Protesters moved there from Westminster, where an activist was arrested after climbing the scaffolding around the Elizabeth Tower.
He unfurled an Extinction Rebellion banner to "highlight government inaction on the climate and ecological emergency".
The man, named by the group as tree surgeon Ben Atkinson, 43, was on the scaffolding for nearly three hours, before police brought him down safely using a lift at about 19:00 BST.
Mr Atkinson had been willing to stay up there until his demand to speak to the prime minister was met, according to a fellow activist.
Outside the gates of Downing Street, protesters sang and held up their hands - which many had painted red to symbolise blood.
"We will raise our red hands, taking responsibility for our actions - we all have blood on our hands," a post on Extinction Rebellion's website reads.
Alan Partridge actor Steve Coogan joined the protest.
Earlier police used a cherry picker to clear protesters perched on a wooden structure built to block the road at Oxford Circus.
Specialist teams brought in a JCB to dismantle the structure that protesters had made.

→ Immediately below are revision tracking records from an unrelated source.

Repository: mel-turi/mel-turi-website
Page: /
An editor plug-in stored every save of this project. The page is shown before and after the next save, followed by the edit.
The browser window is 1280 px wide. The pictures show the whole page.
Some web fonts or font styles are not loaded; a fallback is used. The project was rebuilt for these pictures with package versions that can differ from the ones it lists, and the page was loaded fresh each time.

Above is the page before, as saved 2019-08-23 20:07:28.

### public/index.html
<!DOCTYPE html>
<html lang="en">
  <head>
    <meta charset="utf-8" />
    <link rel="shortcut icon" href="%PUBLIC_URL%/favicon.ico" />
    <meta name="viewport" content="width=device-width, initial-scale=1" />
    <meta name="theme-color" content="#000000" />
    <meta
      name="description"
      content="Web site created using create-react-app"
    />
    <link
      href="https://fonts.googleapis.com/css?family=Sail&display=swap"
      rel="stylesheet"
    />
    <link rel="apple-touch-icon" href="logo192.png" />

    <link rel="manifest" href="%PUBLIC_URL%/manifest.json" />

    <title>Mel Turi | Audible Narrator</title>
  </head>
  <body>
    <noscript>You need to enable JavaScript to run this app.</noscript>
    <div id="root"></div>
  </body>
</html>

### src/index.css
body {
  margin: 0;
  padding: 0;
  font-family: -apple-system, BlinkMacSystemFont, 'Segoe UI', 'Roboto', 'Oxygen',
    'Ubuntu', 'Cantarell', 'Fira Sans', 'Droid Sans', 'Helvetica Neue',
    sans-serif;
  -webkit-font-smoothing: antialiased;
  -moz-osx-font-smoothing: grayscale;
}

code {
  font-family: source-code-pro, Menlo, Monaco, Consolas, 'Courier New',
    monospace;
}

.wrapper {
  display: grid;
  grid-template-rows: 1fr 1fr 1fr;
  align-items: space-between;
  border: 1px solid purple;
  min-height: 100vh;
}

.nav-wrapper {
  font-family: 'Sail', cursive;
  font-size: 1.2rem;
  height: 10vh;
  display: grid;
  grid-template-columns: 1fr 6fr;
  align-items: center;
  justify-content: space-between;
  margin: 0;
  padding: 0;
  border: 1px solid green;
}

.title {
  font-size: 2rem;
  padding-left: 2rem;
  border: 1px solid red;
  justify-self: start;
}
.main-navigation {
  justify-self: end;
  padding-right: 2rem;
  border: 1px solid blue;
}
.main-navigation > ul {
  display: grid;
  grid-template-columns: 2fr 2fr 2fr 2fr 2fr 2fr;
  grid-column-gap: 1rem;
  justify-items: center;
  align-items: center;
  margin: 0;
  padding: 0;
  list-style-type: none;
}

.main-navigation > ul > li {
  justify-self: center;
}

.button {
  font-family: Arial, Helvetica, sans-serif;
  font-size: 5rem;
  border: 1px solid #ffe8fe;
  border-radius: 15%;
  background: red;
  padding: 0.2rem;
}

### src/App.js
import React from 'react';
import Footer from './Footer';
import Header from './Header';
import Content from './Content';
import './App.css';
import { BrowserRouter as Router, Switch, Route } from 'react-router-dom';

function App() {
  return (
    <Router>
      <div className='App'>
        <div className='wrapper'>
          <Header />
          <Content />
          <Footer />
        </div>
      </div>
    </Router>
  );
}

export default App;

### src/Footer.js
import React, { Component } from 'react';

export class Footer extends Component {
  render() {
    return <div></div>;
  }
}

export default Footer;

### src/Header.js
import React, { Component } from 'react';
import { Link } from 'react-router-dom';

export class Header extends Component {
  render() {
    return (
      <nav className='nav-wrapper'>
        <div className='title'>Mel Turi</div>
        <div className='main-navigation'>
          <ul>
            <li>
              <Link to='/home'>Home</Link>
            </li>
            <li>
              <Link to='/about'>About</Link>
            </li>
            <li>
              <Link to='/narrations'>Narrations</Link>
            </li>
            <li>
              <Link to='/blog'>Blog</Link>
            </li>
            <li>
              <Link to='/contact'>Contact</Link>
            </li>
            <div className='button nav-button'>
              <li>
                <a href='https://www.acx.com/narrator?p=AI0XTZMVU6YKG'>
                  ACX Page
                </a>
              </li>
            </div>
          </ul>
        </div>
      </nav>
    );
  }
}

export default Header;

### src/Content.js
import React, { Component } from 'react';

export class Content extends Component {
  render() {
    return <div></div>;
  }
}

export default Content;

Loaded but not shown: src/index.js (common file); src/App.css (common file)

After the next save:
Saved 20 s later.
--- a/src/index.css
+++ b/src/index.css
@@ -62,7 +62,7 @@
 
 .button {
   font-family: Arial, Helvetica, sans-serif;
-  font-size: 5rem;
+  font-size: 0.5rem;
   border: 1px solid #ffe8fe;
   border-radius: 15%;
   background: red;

It also said the central London street was a "hub of luxury goods for the wealthiest", citing an Oxfam report from 2015 that claimed the richest 10% of people are responsible for half of all carbon emissions.
The protests come despite a ban on two or more people linked to Extinction Rebellion assembling in London, announced by police on Monday.
The Met Police lifted the ban following the "closing ceremony" at Trafalgar Square, explaining that it was no longer necessary because the stretch of protests, dubbed the Autumn Uprising, had ended.
The demonstrations had originally been due to finish on Saturday.